=== Try it ===
Scan the material for the word "Markdown" and return every matching line.
------------------------------------
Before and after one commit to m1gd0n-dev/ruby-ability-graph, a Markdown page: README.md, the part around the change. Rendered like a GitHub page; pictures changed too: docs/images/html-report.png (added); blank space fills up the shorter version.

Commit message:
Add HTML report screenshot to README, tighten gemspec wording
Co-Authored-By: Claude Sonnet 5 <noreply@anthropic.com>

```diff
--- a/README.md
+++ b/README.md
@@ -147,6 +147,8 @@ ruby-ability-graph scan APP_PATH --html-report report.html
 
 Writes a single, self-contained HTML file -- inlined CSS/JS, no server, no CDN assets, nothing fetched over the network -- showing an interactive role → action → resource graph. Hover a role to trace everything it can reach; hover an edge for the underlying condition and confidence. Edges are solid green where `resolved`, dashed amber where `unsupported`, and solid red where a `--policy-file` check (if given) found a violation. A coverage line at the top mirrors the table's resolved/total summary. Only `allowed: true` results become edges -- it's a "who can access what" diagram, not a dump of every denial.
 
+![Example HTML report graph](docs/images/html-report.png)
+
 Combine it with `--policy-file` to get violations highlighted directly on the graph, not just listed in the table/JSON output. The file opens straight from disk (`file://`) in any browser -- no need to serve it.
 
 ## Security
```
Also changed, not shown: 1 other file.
------------------------------------
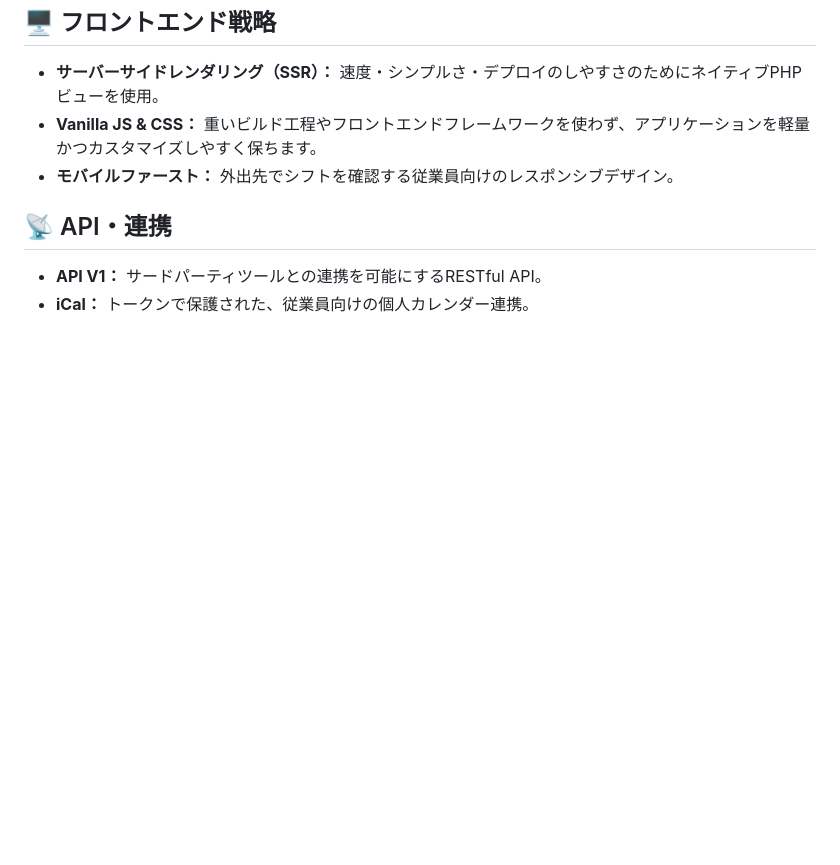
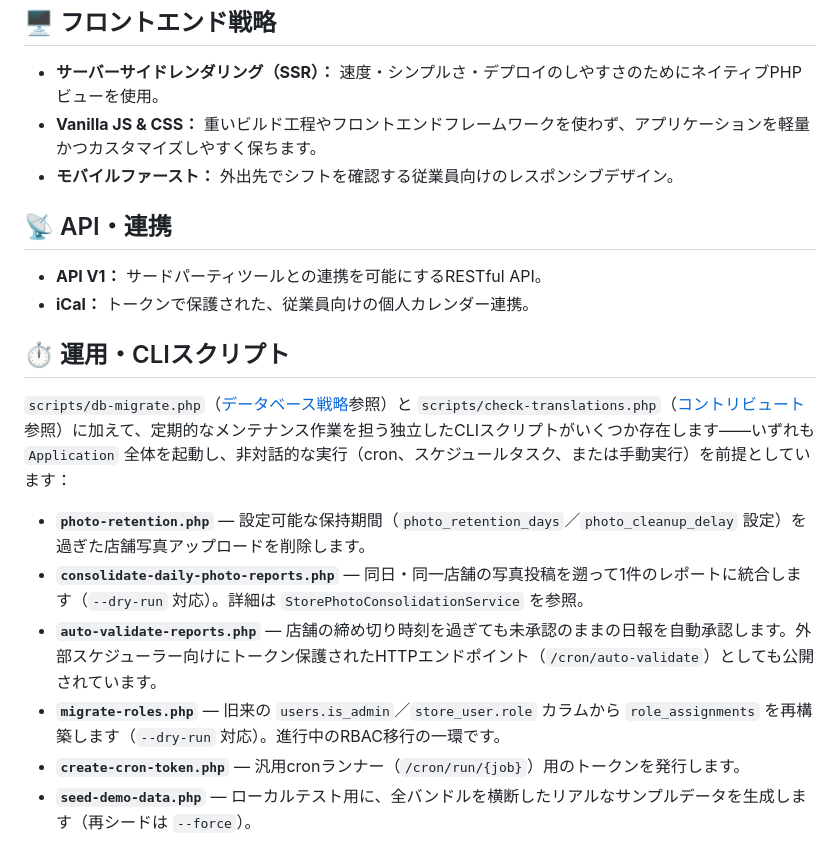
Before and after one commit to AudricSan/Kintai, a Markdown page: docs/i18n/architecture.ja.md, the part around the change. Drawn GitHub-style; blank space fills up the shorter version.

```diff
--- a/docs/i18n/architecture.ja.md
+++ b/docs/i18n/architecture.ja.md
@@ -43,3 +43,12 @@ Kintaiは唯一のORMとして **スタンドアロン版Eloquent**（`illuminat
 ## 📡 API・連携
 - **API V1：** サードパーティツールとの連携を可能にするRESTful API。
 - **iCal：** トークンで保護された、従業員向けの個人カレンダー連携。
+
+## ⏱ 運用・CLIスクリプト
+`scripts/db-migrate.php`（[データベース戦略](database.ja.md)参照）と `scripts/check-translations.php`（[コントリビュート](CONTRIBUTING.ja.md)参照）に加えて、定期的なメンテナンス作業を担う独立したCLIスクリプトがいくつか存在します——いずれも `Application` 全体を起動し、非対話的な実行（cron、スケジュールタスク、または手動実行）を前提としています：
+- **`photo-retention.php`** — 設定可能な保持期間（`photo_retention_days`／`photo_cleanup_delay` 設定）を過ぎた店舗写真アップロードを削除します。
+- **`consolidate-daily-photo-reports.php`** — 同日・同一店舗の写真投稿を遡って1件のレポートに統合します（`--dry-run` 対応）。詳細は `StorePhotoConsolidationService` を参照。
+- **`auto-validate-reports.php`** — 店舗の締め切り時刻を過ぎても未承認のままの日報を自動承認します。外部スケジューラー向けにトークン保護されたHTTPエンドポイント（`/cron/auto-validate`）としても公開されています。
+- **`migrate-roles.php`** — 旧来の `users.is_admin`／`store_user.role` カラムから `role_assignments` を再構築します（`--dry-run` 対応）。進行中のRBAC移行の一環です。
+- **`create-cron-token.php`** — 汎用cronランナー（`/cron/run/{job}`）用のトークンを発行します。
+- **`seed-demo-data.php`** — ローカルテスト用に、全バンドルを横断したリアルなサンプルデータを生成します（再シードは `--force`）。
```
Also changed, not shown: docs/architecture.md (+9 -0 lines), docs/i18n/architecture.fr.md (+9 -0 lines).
------------------------------------
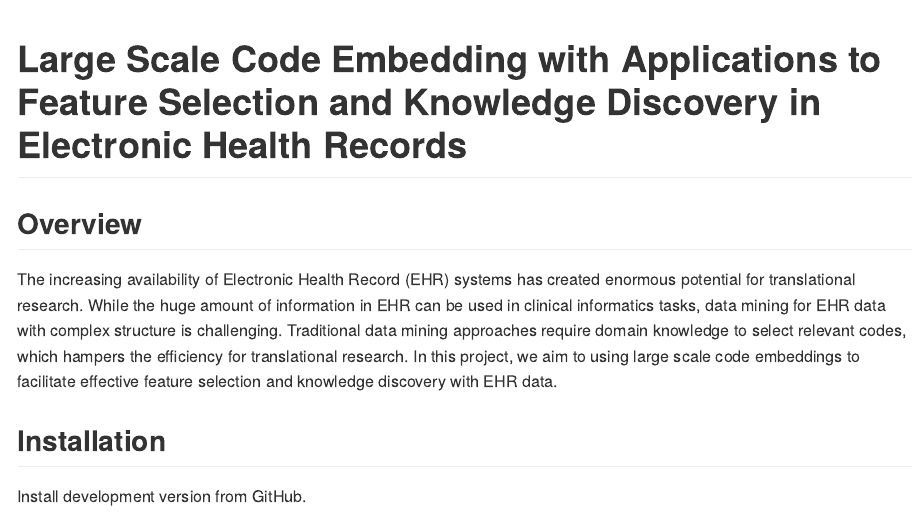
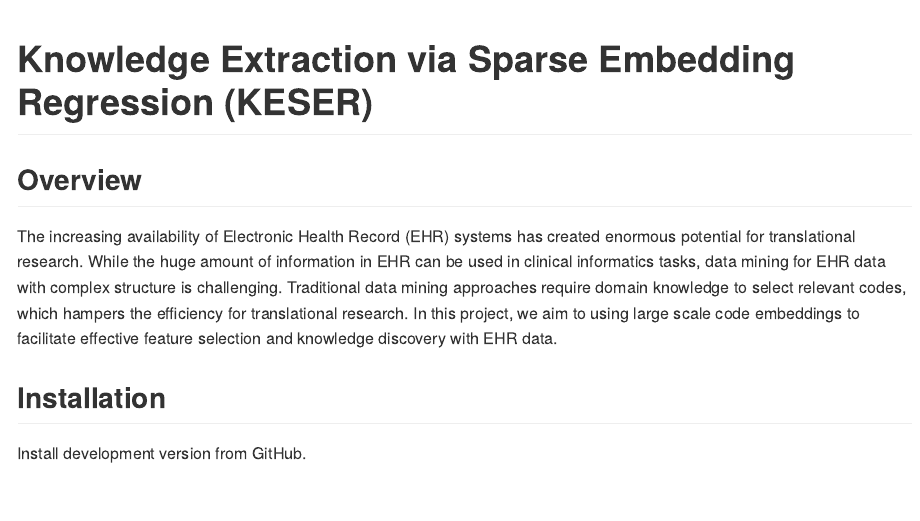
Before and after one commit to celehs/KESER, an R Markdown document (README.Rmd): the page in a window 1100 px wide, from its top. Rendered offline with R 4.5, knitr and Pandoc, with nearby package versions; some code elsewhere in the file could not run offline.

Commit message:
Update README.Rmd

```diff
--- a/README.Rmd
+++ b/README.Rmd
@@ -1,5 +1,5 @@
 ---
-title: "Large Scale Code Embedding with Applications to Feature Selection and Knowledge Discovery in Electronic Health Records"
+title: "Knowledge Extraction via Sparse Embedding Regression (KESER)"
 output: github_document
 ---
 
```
------------------------------------
=== Solution below ===
Before and after one commit to m1gd0n-dev/ruby-ability-graph, a Markdown page: README.md, the part around the change. Rendered like a GitHub page; pictures changed too: docs/images/html-report.png (added); blank space fills up the shorter version.
Before and after one commit to AudricSan/Kintai, a Markdown page: docs/i18n/architecture.ja.md, the part around the change. Drawn GitHub-style; blank space fills up the shorter version.
Before and after one commit to celehs/KESER, an R Markdown document (README.Rmd): the page in a window 1100 px wide, from its top. Rendered offline with R 4.5, knitr and Pandoc, with nearby package versions; some code elsewhere in the file could not run offline.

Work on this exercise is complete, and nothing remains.